The answer must consist of each line below that contains the word "solution", copied in full.
[[ Data records, beginning ]]
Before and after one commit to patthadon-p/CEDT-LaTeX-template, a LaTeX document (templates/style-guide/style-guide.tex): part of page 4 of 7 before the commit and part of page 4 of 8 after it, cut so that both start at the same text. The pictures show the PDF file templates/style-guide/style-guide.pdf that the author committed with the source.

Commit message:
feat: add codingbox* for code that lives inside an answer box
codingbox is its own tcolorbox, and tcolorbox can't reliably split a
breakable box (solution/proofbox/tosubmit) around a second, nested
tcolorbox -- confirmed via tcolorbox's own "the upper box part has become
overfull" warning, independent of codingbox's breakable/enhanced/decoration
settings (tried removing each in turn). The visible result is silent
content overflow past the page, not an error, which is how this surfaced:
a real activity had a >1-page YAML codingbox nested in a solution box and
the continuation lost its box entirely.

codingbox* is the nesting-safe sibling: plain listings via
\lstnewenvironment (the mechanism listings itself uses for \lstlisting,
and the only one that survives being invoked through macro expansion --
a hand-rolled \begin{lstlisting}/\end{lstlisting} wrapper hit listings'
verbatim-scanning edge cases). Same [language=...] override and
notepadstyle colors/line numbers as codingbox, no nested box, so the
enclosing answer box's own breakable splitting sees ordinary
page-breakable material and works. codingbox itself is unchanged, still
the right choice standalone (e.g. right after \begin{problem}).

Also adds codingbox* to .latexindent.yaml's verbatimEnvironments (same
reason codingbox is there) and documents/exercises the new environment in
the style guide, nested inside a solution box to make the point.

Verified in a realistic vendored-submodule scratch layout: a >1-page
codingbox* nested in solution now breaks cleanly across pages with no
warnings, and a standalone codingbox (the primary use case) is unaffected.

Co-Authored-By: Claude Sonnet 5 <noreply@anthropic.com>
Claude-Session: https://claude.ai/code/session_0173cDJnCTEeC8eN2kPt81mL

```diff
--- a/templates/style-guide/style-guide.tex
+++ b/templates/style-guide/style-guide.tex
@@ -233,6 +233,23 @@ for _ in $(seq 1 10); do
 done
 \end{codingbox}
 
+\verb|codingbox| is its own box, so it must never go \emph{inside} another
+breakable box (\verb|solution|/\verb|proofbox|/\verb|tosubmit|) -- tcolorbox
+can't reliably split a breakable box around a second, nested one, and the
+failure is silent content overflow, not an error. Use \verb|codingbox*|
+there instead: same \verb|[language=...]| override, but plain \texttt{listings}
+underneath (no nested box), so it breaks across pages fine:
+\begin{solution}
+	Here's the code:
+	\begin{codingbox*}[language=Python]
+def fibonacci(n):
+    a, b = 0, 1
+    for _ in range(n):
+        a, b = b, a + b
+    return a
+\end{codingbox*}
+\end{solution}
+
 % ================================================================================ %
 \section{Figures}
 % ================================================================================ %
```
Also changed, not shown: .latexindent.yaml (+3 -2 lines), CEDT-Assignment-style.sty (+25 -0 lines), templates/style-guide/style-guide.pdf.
[[ Data records, end ]]
▶ [Your response]:
breakable box (solution/proofbox/tosubmit) around a second, nested
a real activity had a >1-page YAML codingbox nested in a solution box and
the style guide, nested inside a solution box to make the point.
codingbox* nested in solution now breaks cleanly across pages with no
+breakable box (\verb|solution|/\verb|proofbox|/\verb|tosubmit|) -- tcolorbox
+\begin{solution}
+\end{solution}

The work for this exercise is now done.